Mixed reactions as women document a community development initiative in Bangka Belitung
Over recent decades Indonesia’s 120 million women have been the target of a veritable barrage of gender-focused development initiatives designed to help reach the United Nations’ Millennium Development Goal of achieving ‘gender equity’ by 2015. Yet as this deadline looms, has the situation for women really improved? Are women any better equipped to gain access to work, healthcare, resources or government support?
This special edition of Inside Indonesia presents a variety of views on the extent to which gender-focused initiatives have improved or otherwise changed the day-to-day lives of Indonesian women. A number of the articles focus on the gap between those women who have benefited from development and those who are left behind. Some question the rationale underpinning particular development programs or the true effect of gender-focused government initiatives on women. Others focus on the marginalised women who benefit from development initiatives and consider the ways in which this is occurring.
Rosser sets the scene, writing about how government schemes which provide maternal healthcare to low-income women fail to provide an adequate level of support.
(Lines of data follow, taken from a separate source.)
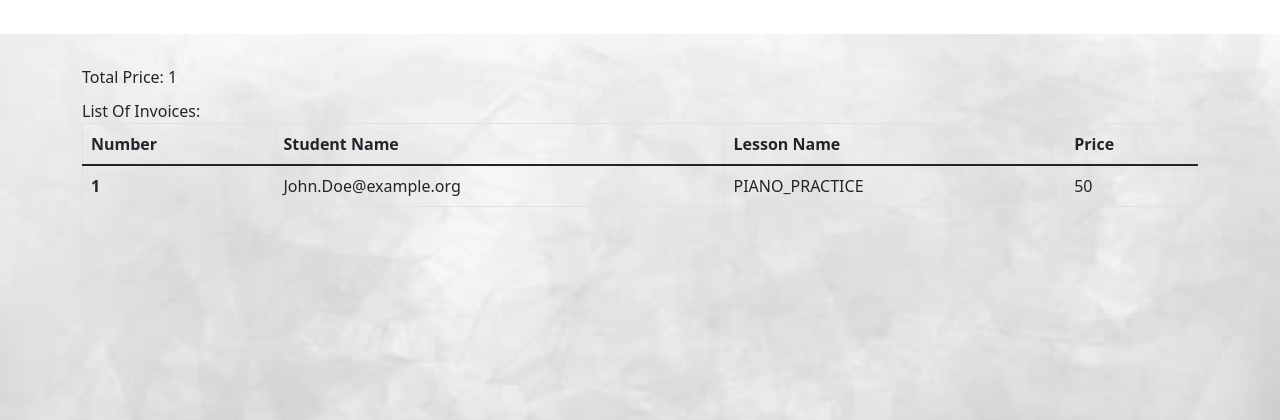
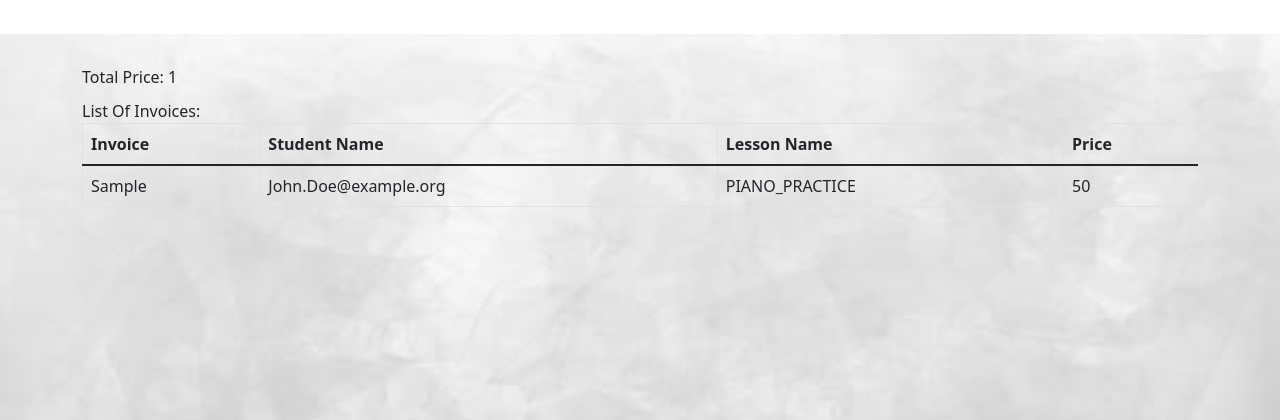
Before and after one commit to muzami1ali/Orca, a Django app: template lessons/templates/invoice.html in a window 1280 px wide. Shown: the top 420 px of the page. Run offline with Django 4.2, Linux system fonts and the light colour scheme; data comes from the database, SQL or seed files in the repository; tables that the repository leaves empty hold one stand-in row (values such as "Sample post"); the template is opened without the code that fills it: values that come from a table or form of the project are taken from there, most other values are stand-ins (such as "Sample title", 1, 10 or a date in 2020); some libraries are stand-ins or nearby versions.

Commit message:
Refactor invoice html

```diff
--- a/lessons/templates/invoice.html
+++ b/lessons/templates/invoice.html
@@ -17,19 +17,22 @@
       <table class="table table-bordered">
         <thead>
           <tr>
-            <th scope="col">Number</th>
+          <th scope='col'>Invoice</th>
           <th scope="col">Student Name</th>
           <th scope="col">Lesson Name</th>
-        <th scope="col">Price</th>
+
+          <th scope="col">Price</th>
 
           </tr>
         </thead>
         <tbody>
           {% for t in invoices %}
           <tr>
-              <th>{{t.id}}</th>
+            <td>{{t.invoice}}
+
               <td>{{t.student.username}}</td>
               <td>{{t.lesson.lesson_name}}</td>
+
               <td>50</td>
 
             </tr>
```
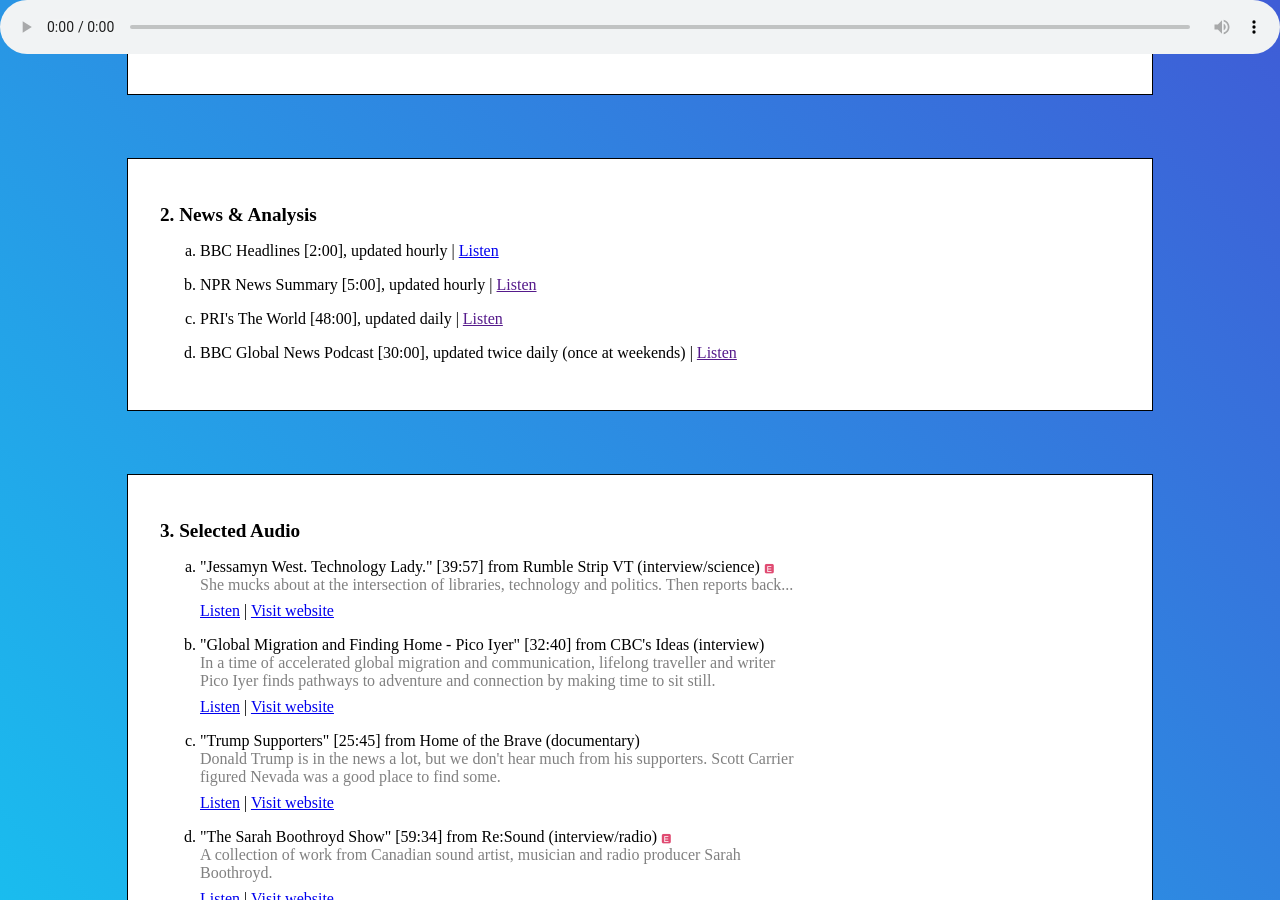
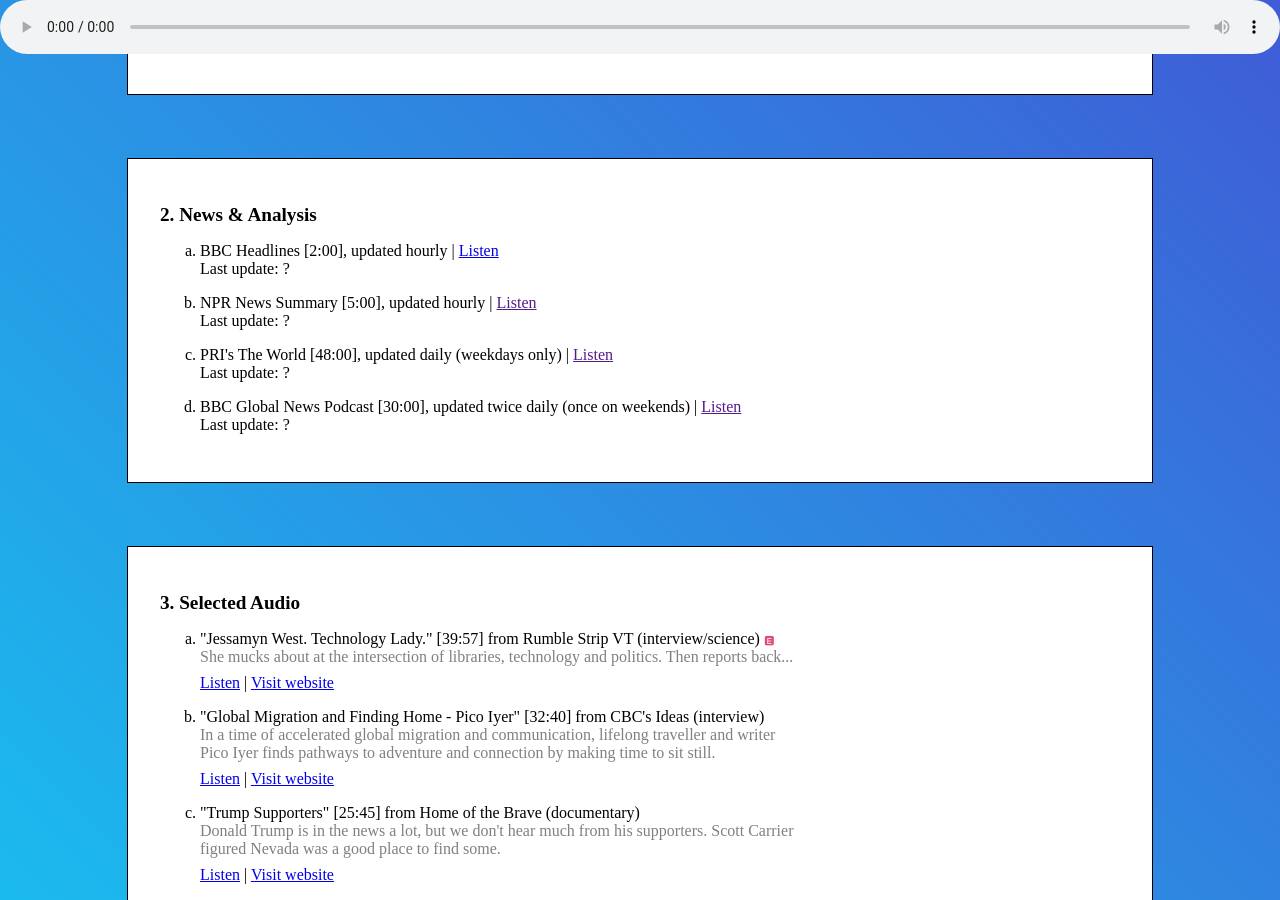
Before and after one commit to radioopensource/dotinfo, a Jekyll site: the page built from index.html, in a window 1280 px wide and 900 px high, scrolled down 485 px. Built offline with Jekyll 4.4.1, drawn with Linux system fonts in a browser that asks for light colours; nearby versions of some CDN libraries; some of the changed lines change nothing that is shown.

Commit message:
add last updated to news

```diff
--- a/_data/feeds.yml
+++ b/_data/feeds.yml
@@ -7,10 +7,10 @@
   audio:
   type: npr
 - title: PRI's The World [48:00]
-  frequency: updated daily
+  frequency: updated daily (weekdays only)
   audio:
   type: pri
 - title: BBC Global News Podcast [30:00]
-  frequency: updated twice daily (once at weekends)
+  frequency: updated twice daily (once on weekends)
   audio:
   type: bbc-global
--- a/_includes/content.html
+++ b/_includes/content.html
@@ -14,7 +14,7 @@
     <p><h1>"{{ main.title }}" [{{ main.duration }}] from {{ main.series }} ({{ main.genre }})</h1></p>
     <p class="description">{{ main.description }}</p>
 
-    <p><a class="listen" href="{{ main.audio }}">Listen</a> | <a href="{{ main.website }}">Visit website</a></p>
+    <p><a class="listen" href="{{ main.audio }}">Listen</a> | <a href="{{ main.website }}" target="_blank">Visit website</a></p>
   </div>
 
 </div>
@@ -23,9 +23,12 @@
   <h1>2. News &amp; Analysis</h1>
   <ol type="a">
     {% for feed in site.data.feeds %}
-      <li>
+      <li class="{{ feed.type }}">
         {{ feed.title }}, {{ feed.frequency }} |
-        <a class="listen {{ feed.type }}" href="{{ feed.audio }}">Listen</a>
+        <a class="listen" href="{{ feed.audio }}">Listen</a>
+        <div class="last-update">
+          Last update: <span class="last-update-time">?</span>
+        </div>
       </li>
     {% endfor %}
   </ol>
@@ -41,7 +44,7 @@
             <div class="description"> {{ pick.description }} </div>
             <div class="links">
               <a class="listen" href="{{ pick.audio }}">Listen</a> {% if pick.website %} |
-              <a href="{{ pick.website }}">Visit website</a> {% endif %} {% if pick.feed %} {% endif %}
+              <a href="{{ pick.website }}" target="_blank">Visit website</a> {% endif %} {% if pick.feed %} {% endif %}
             </div>
           </li>
         {% endfor %}
@@ -67,22 +70,25 @@
 
     <p>Publicradio.info is a home page for noncommercial news, culture, and arts.</p>
     <p>Updated monthly |  Last update: October 27, 2015</p>
-    <p>Each issue available via podcast: [<a href="http://itunes.apple.com/us/podcast/playlist/id1055233656?mt=2">iTunes</a>] | [<a href="http://www.publicradio.info/feed.xml">RSS</a>]</p>
+    <p>Each issue available via podcast:
+      [<a href="http://itunes.apple.com/us/podcast/playlist/id1055233656?mt=2" target="_blank">iTunes</a>] |
+      [<a href="http://www.publicradio.info/feed.xml" target="_blank">RSS</a>]</p>
 
     <p>
       Our website is volunteer-run. Content edited by Conor Gillies, Annie McEwen, and Audrey Mardavich.
       Development by Alex Silva, Eve Asher, Chris Kalafarski, and Kathy Tu on
-      <a href="https://github.com/radioopensource/dotinfo">Github</a>.
+      <a href="https://github.com/radioopensource/dotinfo" target="_blank">Github</a>.
     </p>
 
     <p>Say hello: <a href="mailto:contact@publicradio.info">contact@publicradio.info</a>.</p>
 
     <p>
-      Design and graphics <a href="http://creativecommons.org/licenses/by-sa/4.0/">licensed under CC</a>; software issued under <a href="http://github.com/radioopensource/dotinfo/blob/gh-pages/license.md">The MIT License</a>.
+      Design and graphics <a href="http://creativecommons.org/licenses/by-sa/4.0/" target="_blank">licensed under CC</a>;
+      software issued under <a href="http://github.com/radioopensource/dotinfo/blob/gh-pages/license.md" target="_blank">The MIT License</a>.
     </p>
 
     <p>
-      Support local and public media! <a href="http://www.npr.org/stations/">Find your nearest NPR (U.S.) station</a>.
+      Support local and public media! <a href="http://www.npr.org/stations/" target="_blank">Find your nearest NPR (U.S.) station</a>.
     </p>
   </div>
 </div>
--- a/_includes/footer.html
+++ b/_includes/footer.html
@@ -6,9 +6,10 @@
     var
       audioPlayer = $('audio')[0],
       audioSource = $('audio').find('source'),
-      feedsURL = 'https://uj4e5o7uf1.execute-api.us-west-2.amazonaws.com/prod/feeds';
+      feedsURL = 'https://uj4e5o7uf1.execute-api.us-west-2.amazonaws.com/prod/feeds',
+      newsModule = $('#news');
 
-    loadAudio($('#news').find('.bbc-headlines').attr('href')); // set default audio
+    loadAudio($('#news').find('.bbc-headlines a').attr('href')); // set default audio
     $('.listen').on('click', playAudioHandler);
     window.addEventListener('keydown', onKeyDown, false);
 
@@ -69,12 +70,37 @@
       type: 'GET',
       dataType: 'JSON',
       success: function (data) {
-        var news = $('#news');
-        news.find('.npr').attr('href', data['npr']);
-        news.find('.bbc-global').attr('href', data['bbc-global']);
-        news.find('.pri').attr('href', data['pri']);
+        refreshNewsFor(data);
       }
     });
 
+    function refreshNewsFor (data) {
+      Object.keys(data).forEach( function(newsType) {
+        var newsTypeSection = newsModule.find('.' + newsType);
+        newsTypeSection.find('.listen').attr('href', data[newsType].url);
+        newsTypeSection.find('.last-update-time').text(formatDateTime(data[newsType].pubDate));
+      })
+    }
+
+    function formatDateTime (rawDateTimeString) {
+      function getFormattedTime (fourDigitTime) {
+          var hours24 = parseInt(fourDigitTime.substring(0, 2),10);
+          var hours = ((hours24 + 11) % 12) + 1;
+          var amPm = hours24 > 11 ? 'pm' : 'am';
+          var minutes = fourDigitTime.substring(3, 5);
+
+          return hours + ':' + minutes + amPm;
+      }
+
+      var dateTimeTokens = new Date(rawDateTimeString).toString().split(' ');
+      var formattedDateTime =
+        dateTimeTokens[1] +
+        " " + dateTimeTokens[2] +
+        ", " + getFormattedTime(dateTimeTokens[4]) +
+        " " + dateTimeTokens[6].replace(/[{()}]/g, '');
+
+      return formattedDateTime;
+    };
+
   </script>
 </footer>
```
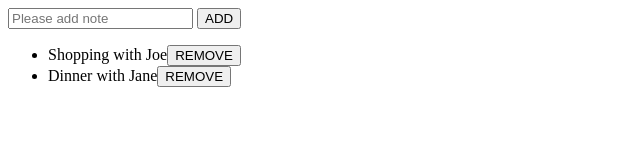
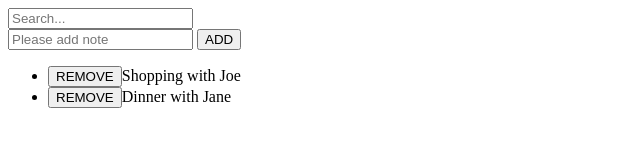
Before and after one commit to zhengl/mentoring, a plain HTML site: page notes/index.html in a window 1280 px wide. Shown: the whole page, without its empty margins (0-640 px from the left). Drawn offline with Linux system fonts and the light colour scheme.

Commit message:
notes add search functionality

```diff
--- a/notes/index.html
+++ b/notes/index.html
@@ -4,6 +4,7 @@
         <title>Notes</title>
     </head>
     <body>
+        <input type="text" onkeyup="onSearch(this)" placeholder="Search..." />
         <form name="addNoteForm" onsubmit="onAddNote(event, __ROOT__)">
             <input type="text" name="newNote" placeholder="Please add note" />
             <button type="submit">ADD</button>
@@ -19,7 +20,7 @@
 
             function createNote(note) {
                 var element = document.createElement('li');
-                element.innerHTML = note;
+                var textNode = document.createTextNode(note);
                 var removeButton = document.createElement('button');
                 removeButton.innerHTML = 'REMOVE';
                 removeButton.onclick = function() {
@@ -27,6 +28,7 @@
                     __NOTES__.splice(__NOTES__.indexOf(note), 1);
                 }
                 element.appendChild(removeButton);
+                element.appendChild(textNode);
                 return element;
             }
 
@@ -41,9 +43,21 @@
                 event.preventDefault();
 
                 var newNote = addNoteForm.newNote.value;
+                if(newNote.trim() === '') {
+                    return;
+                }
+
                 root.appendChild(createNote(newNote));
                 __NOTES__.push(newNote);
                 addNoteForm.newNote.value = '';
+            }
+
+            function onSearch(input) {
+                var regex = new RegExp(input.value, 'i');
+                var filteredNotes = __NOTES__.filter(function(note) {
+                    return note.match(regex);
+                });
+                createNotes(filteredNotes, __ROOT__);
             }
 
             createNotes(__NOTES__, __ROOT__);
```
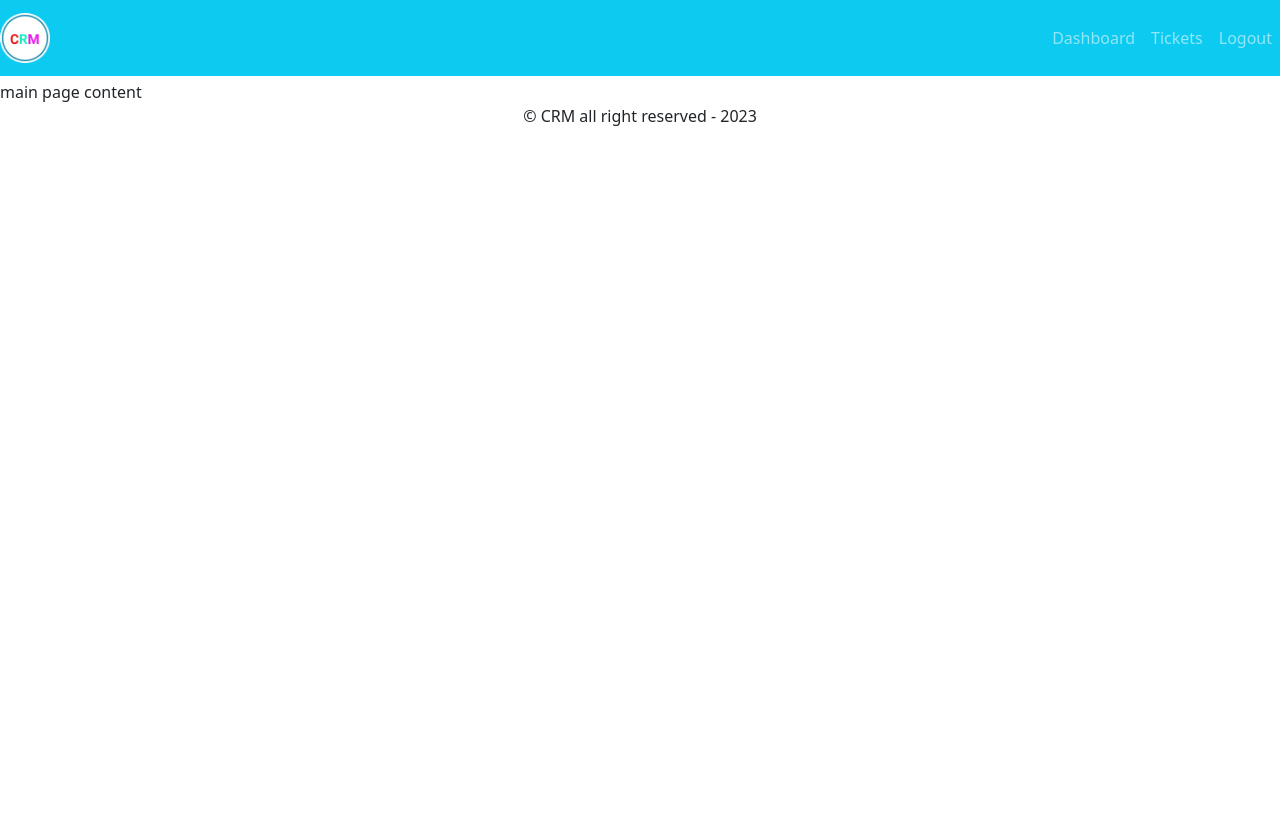
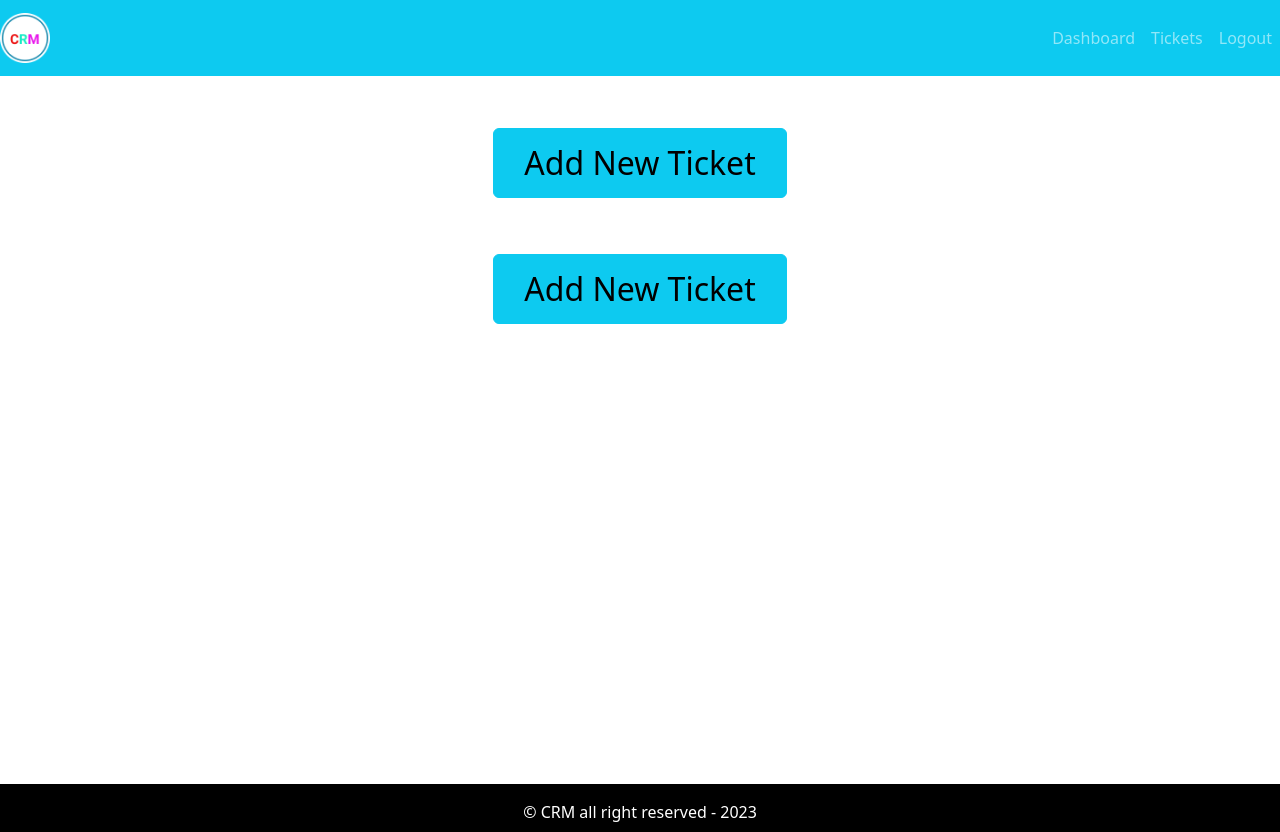
Before and after one commit to RemyaManoharan/crm-frontend, a React (Create React App) app: page / in a window 1280 px wide. Before the commit the page ends 800 px from the top, so only its background shows below. Built offline with nearby package versions, Linux system fonts and the light colour scheme.

Commit message:
dashboard on progress

```diff
--- a/src/App.css
+++ b/src/App.css
@@ -11,7 +11,11 @@ header {
 }
 main {
     grid-area: main;
+    min-height: 88vh;
 }
 footer {
     grid-area: footer;
+    background: black;
+    padding: 1rem;
+    color:white;
 }
--- a/src/App.js
+++ b/src/App.js
@@ -2,12 +2,16 @@ import "./App.css";
 import { Button } from "react-bootstrap";
 import Entry from "./page/entry/Entry.page";
 import Defaultlayout from "./layout/Defaultlayout";
+import DashboardPage from "./page/dashboard/DashboardPage";
+
 
 function App() {
   return (
     <div className="App">
       {/* <Entry /> */}
-      <Defaultlayout/>
+      <Defaultlayout>
+        <DashboardPage/>
+        </Defaultlayout>
     </div>
   );
 }
--- a/src/layout/Defaultlayout.js
+++ b/src/layout/Defaultlayout.js
@@ -2,13 +2,13 @@ import React from "react";
 import Header from "./partials/Header";
 import Footer from "./partials/Footer";
 
-const Defaultlayout = () => {
+const Defaultlayout = ({ children }) => {
   return (
     <div className="default-layout">
       <header className="header">
         <Header />
       </header>
-      <main className="main">main page content</main>
+      <main className="main">{children}</main>
       <footer className="footer">
         <Footer />
       </footer>
--- /dev/null
+++ b/src/page/dashboard/DashboardPage.js
@@ -0,0 +1,22 @@
+import React from 'react';
+import {Container,Row, Col,Button} from 'react-bootstrap'
+
+const DashboardPage = () => {
+  return (
+    <Container>
+        <Row>
+           <Col className='text-center mt-5 mb-2'>
+<Button variant='info' style={{'font-size': '2rem', padding:"10px 30px"}}> Add New Ticket</Button>
+           </Col>
+        </Row>
+        <Row>
+           <Col className='text-center mt-5 mb-2'>
+<Button variant='info' style={{'font-size': '2rem', padding:"10px 30px"}}> Add New Ticket</Button>
+           </Col>
+        </Row>
+
+    </Container>
+  )
+}
+
+export default DashboardPage
```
He contends that these schemes cannot be fixed with more funding alone, but that they must also concentrate on empowering the mothers they aim to help. In